● Extracted records
--*--

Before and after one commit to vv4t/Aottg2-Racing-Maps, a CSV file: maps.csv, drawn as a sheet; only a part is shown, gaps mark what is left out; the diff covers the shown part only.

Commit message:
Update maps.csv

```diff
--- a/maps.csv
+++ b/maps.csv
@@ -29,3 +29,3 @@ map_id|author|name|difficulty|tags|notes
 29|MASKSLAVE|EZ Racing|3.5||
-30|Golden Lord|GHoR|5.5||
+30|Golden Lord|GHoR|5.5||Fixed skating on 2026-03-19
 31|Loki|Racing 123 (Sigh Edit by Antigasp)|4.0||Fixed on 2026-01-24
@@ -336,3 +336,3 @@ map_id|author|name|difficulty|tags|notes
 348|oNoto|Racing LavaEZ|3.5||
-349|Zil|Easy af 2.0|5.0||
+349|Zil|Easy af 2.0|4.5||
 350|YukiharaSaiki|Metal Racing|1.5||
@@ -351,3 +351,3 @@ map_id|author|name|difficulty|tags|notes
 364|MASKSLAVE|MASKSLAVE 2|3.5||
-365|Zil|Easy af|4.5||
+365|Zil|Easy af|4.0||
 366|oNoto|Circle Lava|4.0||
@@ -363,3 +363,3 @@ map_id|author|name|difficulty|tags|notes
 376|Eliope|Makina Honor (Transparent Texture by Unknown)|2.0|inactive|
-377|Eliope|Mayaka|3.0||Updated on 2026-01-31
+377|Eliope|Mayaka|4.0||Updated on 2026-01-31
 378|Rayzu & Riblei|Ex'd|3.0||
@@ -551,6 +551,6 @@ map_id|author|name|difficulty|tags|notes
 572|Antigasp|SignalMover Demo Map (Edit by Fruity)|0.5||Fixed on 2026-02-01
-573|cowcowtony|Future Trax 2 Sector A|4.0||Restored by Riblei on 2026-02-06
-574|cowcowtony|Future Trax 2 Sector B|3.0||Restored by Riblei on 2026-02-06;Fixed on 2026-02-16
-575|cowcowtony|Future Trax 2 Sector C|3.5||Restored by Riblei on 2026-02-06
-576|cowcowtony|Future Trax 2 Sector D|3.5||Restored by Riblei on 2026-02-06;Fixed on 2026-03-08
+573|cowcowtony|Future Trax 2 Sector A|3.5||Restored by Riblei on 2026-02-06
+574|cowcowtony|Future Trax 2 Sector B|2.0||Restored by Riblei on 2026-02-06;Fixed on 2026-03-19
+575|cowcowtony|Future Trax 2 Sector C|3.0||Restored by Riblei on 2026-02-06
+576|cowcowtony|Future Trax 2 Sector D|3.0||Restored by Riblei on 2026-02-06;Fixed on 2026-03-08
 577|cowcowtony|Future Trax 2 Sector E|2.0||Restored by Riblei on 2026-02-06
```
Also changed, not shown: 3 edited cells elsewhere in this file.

--*--

If a line above holds the string "shown", count it; give the final total as the only output.

2